**TRY IT**
When you write out the listing, keep every character and omit the pictures.
== == ==
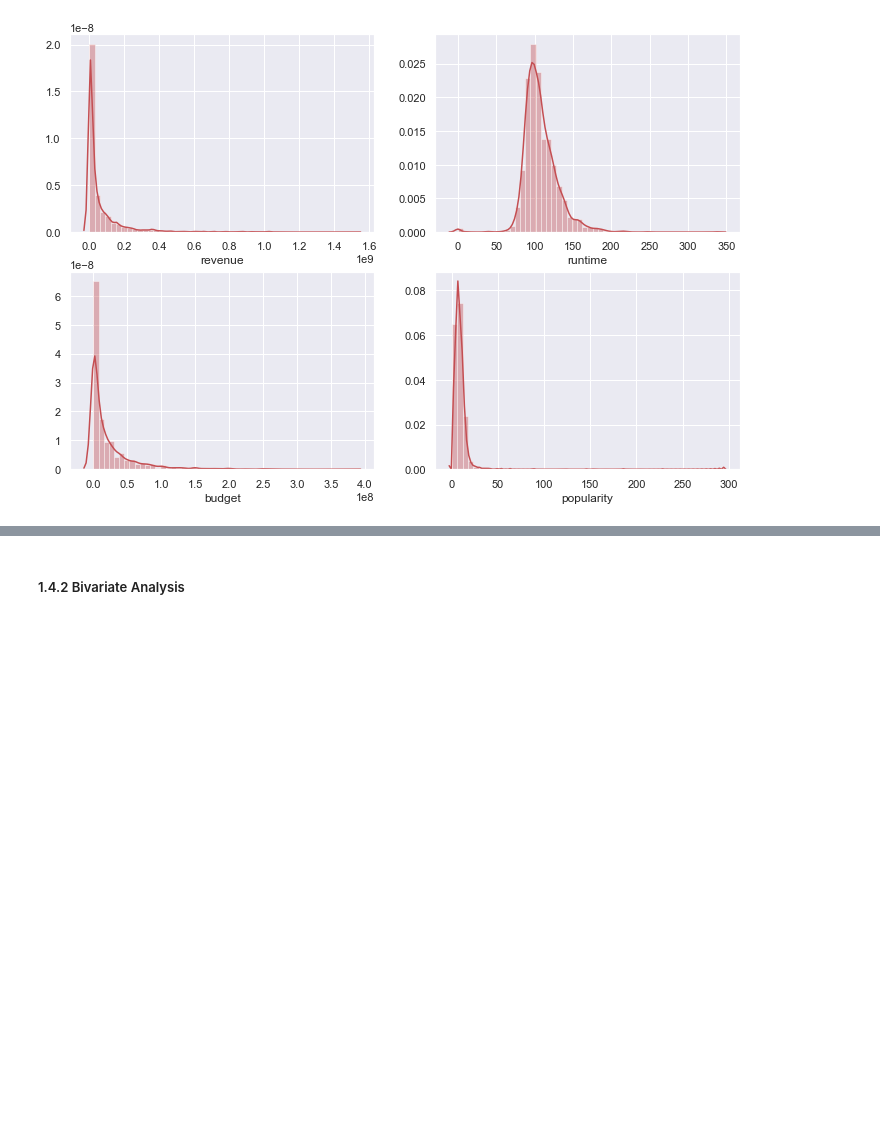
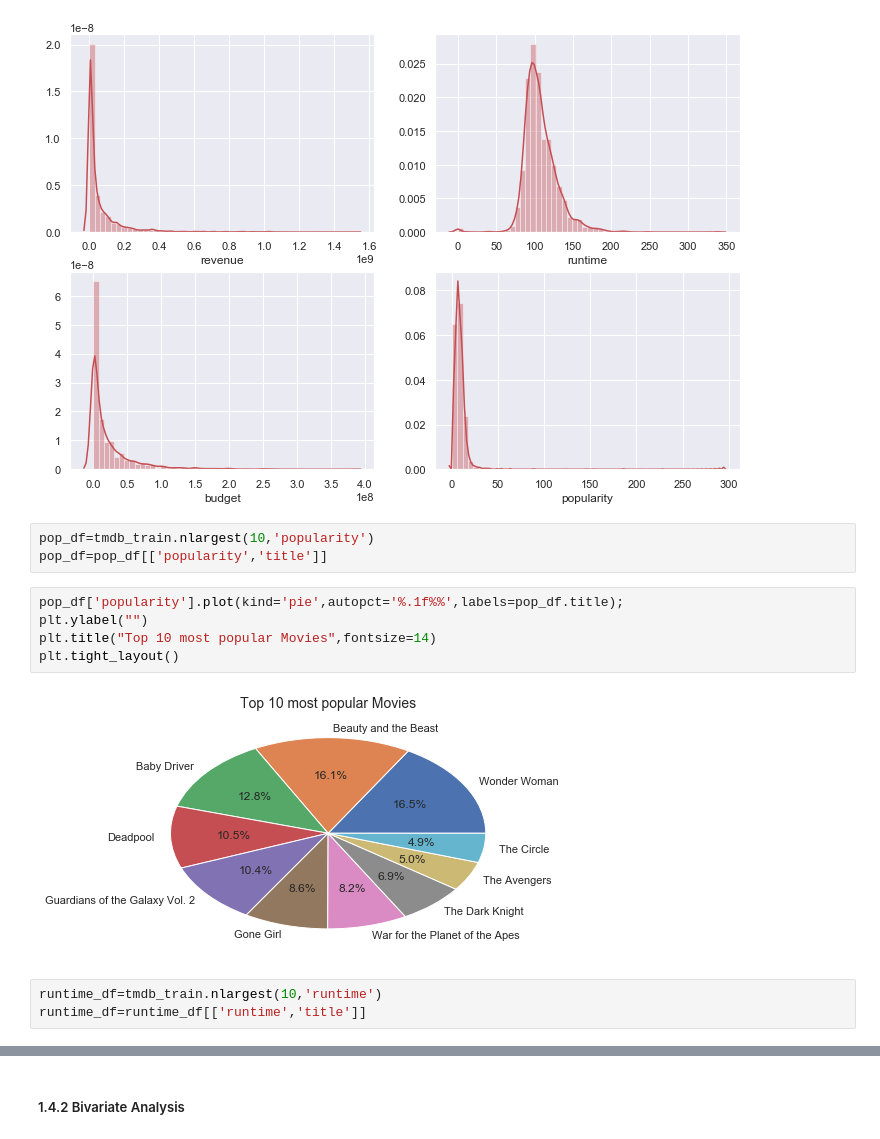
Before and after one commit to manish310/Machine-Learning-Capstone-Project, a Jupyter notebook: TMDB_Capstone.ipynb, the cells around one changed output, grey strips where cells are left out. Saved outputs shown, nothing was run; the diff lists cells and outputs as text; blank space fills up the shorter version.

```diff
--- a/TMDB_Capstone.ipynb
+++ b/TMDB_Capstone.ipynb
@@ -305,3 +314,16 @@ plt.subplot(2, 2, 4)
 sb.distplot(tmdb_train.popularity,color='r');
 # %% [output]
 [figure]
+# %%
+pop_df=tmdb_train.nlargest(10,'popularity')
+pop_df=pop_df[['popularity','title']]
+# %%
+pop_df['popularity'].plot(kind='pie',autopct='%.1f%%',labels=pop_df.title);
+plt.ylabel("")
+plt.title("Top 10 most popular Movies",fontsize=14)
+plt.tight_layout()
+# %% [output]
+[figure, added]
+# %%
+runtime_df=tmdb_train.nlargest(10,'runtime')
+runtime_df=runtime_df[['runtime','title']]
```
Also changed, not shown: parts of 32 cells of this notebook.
== == ==
**ANSWER BELOW**
Before and after one commit to manish310/Machine-Learning-Capstone-Project, a Jupyter notebook: TMDB_Capstone.ipynb, the cells around one changed output, grey strips where cells are left out. Saved outputs shown, nothing was run; the diff lists cells and outputs as text; blank space fills up the shorter version.

```diff
--- a/TMDB_Capstone.ipynb
+++ b/TMDB_Capstone.ipynb
@@ -305,3 +314,16 @@ plt.subplot(2, 2, 4)
 sb.distplot(tmdb_train.popularity,color='r');
 # %% [output]
 [figure]
+# %%
+pop_df=tmdb_train.nlargest(10,'popularity')
+pop_df=pop_df[['popularity','title']]
+# %%
+pop_df['popularity'].plot(kind='pie',autopct='%.1f%%',labels=pop_df.title);
+plt.ylabel("")
+plt.title("Top 10 most popular Movies",fontsize=14)
+plt.tight_layout()
+# %% [output]
+[figure, added]
+# %%
+runtime_df=tmdb_train.nlargest(10,'runtime')
+runtime_df=runtime_df[['runtime','title']]
```
Also changed, not shown: parts of 32 cells of this notebook.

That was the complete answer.